__EXERCISE REQUIREMENTS__.
The reply should hold every line of the data, unchanged and complete.

__EXERCISE DATA__.
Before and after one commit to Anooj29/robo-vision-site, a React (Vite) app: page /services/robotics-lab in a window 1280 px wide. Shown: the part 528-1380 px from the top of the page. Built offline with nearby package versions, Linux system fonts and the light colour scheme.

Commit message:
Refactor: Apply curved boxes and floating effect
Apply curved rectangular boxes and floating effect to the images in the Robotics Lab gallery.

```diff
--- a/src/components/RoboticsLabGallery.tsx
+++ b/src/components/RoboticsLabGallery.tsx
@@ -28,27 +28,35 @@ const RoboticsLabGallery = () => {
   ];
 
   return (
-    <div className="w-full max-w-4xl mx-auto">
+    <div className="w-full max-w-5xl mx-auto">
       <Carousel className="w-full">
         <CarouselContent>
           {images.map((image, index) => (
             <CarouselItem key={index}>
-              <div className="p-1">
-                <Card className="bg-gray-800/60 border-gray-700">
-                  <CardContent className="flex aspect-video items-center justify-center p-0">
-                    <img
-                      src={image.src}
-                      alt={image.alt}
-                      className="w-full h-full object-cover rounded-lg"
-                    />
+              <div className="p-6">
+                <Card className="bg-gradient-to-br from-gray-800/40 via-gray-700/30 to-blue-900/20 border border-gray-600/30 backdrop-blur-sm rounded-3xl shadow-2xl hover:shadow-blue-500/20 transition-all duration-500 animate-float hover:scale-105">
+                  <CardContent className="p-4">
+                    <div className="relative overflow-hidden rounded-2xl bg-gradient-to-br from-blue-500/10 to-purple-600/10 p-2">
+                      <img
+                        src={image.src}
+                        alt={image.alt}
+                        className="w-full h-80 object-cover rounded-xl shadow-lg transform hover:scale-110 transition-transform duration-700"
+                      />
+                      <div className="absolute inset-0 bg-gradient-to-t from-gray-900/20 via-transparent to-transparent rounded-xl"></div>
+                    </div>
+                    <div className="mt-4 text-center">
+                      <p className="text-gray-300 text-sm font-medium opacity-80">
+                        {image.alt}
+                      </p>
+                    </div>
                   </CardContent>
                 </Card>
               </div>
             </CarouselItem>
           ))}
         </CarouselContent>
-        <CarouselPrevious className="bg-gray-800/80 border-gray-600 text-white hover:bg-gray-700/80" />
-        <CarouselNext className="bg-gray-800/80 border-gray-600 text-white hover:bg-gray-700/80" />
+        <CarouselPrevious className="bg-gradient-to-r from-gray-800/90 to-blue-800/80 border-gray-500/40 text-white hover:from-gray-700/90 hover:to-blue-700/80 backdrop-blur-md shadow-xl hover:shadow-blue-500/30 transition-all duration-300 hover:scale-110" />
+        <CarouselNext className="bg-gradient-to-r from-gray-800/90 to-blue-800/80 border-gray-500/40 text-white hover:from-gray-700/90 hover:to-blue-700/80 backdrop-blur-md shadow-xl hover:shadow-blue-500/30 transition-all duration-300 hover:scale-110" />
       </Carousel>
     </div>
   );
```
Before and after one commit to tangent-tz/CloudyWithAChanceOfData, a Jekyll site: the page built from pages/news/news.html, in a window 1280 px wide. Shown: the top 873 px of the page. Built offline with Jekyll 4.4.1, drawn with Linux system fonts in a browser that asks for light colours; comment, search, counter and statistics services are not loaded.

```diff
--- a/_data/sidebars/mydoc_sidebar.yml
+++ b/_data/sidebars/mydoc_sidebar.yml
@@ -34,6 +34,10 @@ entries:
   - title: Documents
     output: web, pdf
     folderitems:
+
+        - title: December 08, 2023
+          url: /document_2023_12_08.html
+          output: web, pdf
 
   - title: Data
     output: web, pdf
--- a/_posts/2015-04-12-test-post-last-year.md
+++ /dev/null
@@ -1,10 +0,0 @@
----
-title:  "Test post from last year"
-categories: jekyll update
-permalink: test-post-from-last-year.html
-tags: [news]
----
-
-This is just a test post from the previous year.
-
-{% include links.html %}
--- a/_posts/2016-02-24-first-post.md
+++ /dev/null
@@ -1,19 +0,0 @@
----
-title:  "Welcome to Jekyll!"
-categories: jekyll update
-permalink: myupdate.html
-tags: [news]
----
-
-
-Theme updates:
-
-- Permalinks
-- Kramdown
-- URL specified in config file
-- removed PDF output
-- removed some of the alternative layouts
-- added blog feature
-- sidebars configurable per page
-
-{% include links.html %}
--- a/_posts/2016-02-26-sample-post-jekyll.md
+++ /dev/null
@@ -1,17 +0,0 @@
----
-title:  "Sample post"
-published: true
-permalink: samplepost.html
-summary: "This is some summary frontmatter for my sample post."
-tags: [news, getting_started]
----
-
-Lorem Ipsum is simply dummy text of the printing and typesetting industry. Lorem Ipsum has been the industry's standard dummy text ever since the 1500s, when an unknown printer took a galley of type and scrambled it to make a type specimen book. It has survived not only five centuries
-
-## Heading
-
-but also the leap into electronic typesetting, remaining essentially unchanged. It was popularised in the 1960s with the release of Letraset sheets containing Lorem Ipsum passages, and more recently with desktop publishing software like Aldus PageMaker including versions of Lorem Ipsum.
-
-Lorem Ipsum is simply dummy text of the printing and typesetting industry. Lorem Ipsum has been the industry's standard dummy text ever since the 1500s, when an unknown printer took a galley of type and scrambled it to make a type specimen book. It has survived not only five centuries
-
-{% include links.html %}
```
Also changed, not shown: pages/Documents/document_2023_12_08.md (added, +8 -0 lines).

__ANSWER FOR THE TASK__.
Before and after one commit to Anooj29/robo-vision-site, a React (Vite) app: page /services/robotics-lab in a window 1280 px wide. Shown: the part 528-1380 px from the top of the page. Built offline with nearby package versions, Linux system fonts and the light colour scheme.

Commit message:
Refactor: Apply curved boxes and floating effect
Apply curved rectangular boxes and floating effect to the images in the Robotics Lab gallery.

```diff
--- a/src/components/RoboticsLabGallery.tsx
+++ b/src/components/RoboticsLabGallery.tsx
@@ -28,27 +28,35 @@ const RoboticsLabGallery = () => {
   ];
 
   return (
-    <div className="w-full max-w-4xl mx-auto">
+    <div className="w-full max-w-5xl mx-auto">
       <Carousel className="w-full">
         <CarouselContent>
           {images.map((image, index) => (
             <CarouselItem key={index}>
-              <div className="p-1">
-                <Card className="bg-gray-800/60 border-gray-700">
-                  <CardContent className="flex aspect-video items-center justify-center p-0">
-                    <img
-                      src={image.src}
-                      alt={image.alt}
-                      className="w-full h-full object-cover rounded-lg"
-                    />
+              <div className="p-6">
+                <Card className="bg-gradient-to-br from-gray-800/40 via-gray-700/30 to-blue-900/20 border border-gray-600/30 backdrop-blur-sm rounded-3xl shadow-2xl hover:shadow-blue-500/20 transition-all duration-500 animate-float hover:scale-105">
+                  <CardContent className="p-4">
+                    <div className="relative overflow-hidden rounded-2xl bg-gradient-to-br from-blue-500/10 to-purple-600/10 p-2">
+                      <img
+                        src={image.src}
+                        alt={image.alt}
+                        className="w-full h-80 object-cover rounded-xl shadow-lg transform hover:scale-110 transition-transform duration-700"
+                      />
+                      <div className="absolute inset-0 bg-gradient-to-t from-gray-900/20 via-transparent to-transparent rounded-xl"></div>
+                    </div>
+                    <div className="mt-4 text-center">
+                      <p className="text-gray-300 text-sm font-medium opacity-80">
+                        {image.alt}
+                      </p>
+                    </div>
                   </CardContent>
                 </Card>
               </div>
             </CarouselItem>
           ))}
         </CarouselContent>
-        <CarouselPrevious className="bg-gray-800/80 border-gray-600 text-white hover:bg-gray-700/80" />
-        <CarouselNext className="bg-gray-800/80 border-gray-600 text-white hover:bg-gray-700/80" />
+        <CarouselPrevious className="bg-gradient-to-r from-gray-800/90 to-blue-800/80 border-gray-500/40 text-white hover:from-gray-700/90 hover:to-blue-700/80 backdrop-blur-md shadow-xl hover:shadow-blue-500/30 transition-all duration-300 hover:scale-110" />
+        <CarouselNext className="bg-gradient-to-r from-gray-800/90 to-blue-800/80 border-gray-500/40 text-white hover:from-gray-700/90 hover:to-blue-700/80 backdrop-blur-md shadow-xl hover:shadow-blue-500/30 transition-all duration-300 hover:scale-110" />
       </Carousel>
     </div>
   );
```
Before and after one commit to tangent-tz/CloudyWithAChanceOfData, a Jekyll site: the page built from pages/news/news.html, in a window 1280 px wide. Shown: the top 873 px of the page. Built offline with Jekyll 4.4.1, drawn with Linux system fonts in a browser that asks for light colours; comment, search, counter and statistics services are not loaded.

```diff
--- a/_data/sidebars/mydoc_sidebar.yml
+++ b/_data/sidebars/mydoc_sidebar.yml
@@ -34,6 +34,10 @@ entries:
   - title: Documents
     output: web, pdf
     folderitems:
+
+        - title: December 08, 2023
+          url: /document_2023_12_08.html
+          output: web, pdf
 
   - title: Data
     output: web, pdf
--- a/_posts/2015-04-12-test-post-last-year.md
+++ /dev/null
@@ -1,10 +0,0 @@
----
-title:  "Test post from last year"
-categories: jekyll update
-permalink: test-post-from-last-year.html
-tags: [news]
----
-
-This is just a test post from the previous year.
-
-{% include links.html %}
--- a/_posts/2016-02-24-first-post.md
+++ /dev/null
@@ -1,19 +0,0 @@
----
-title:  "Welcome to Jekyll!"
-categories: jekyll update
-permalink: myupdate.html
-tags: [news]
----
-
-
-Theme updates:
-
-- Permalinks
-- Kramdown
-- URL specified in config file
-- removed PDF output
-- removed some of the alternative layouts
-- added blog feature
-- sidebars configurable per page
-
-{% include links.html %}
--- a/_posts/2016-02-26-sample-post-jekyll.md
+++ /dev/null
@@ -1,17 +0,0 @@
----
-title:  "Sample post"
-published: true
-permalink: samplepost.html
-summary: "This is some summary frontmatter for my sample post."
-tags: [news, getting_started]
----
-
-Lorem Ipsum is simply dummy text of the printing and typesetting industry. Lorem Ipsum has been the industry's standard dummy text ever since the 1500s, when an unknown printer took a galley of type and scrambled it to make a type specimen book. It has survived not only five centuries
-
-## Heading
-
-but also the leap into electronic typesetting, remaining essentially unchanged. It was popularised in the 1960s with the release of Letraset sheets containing Lorem Ipsum passages, and more recently with desktop publishing software like Aldus PageMaker including versions of Lorem Ipsum.
-
-Lorem Ipsum is simply dummy text of the printing and typesetting industry. Lorem Ipsum has been the industry's standard dummy text ever since the 1500s, when an unknown printer took a galley of type and scrambled it to make a type specimen book. It has survived not only five centuries
-
-{% include links.html %}
```
Also changed, not shown: pages/Documents/document_2023_12_08.md (added, +8 -0 lines).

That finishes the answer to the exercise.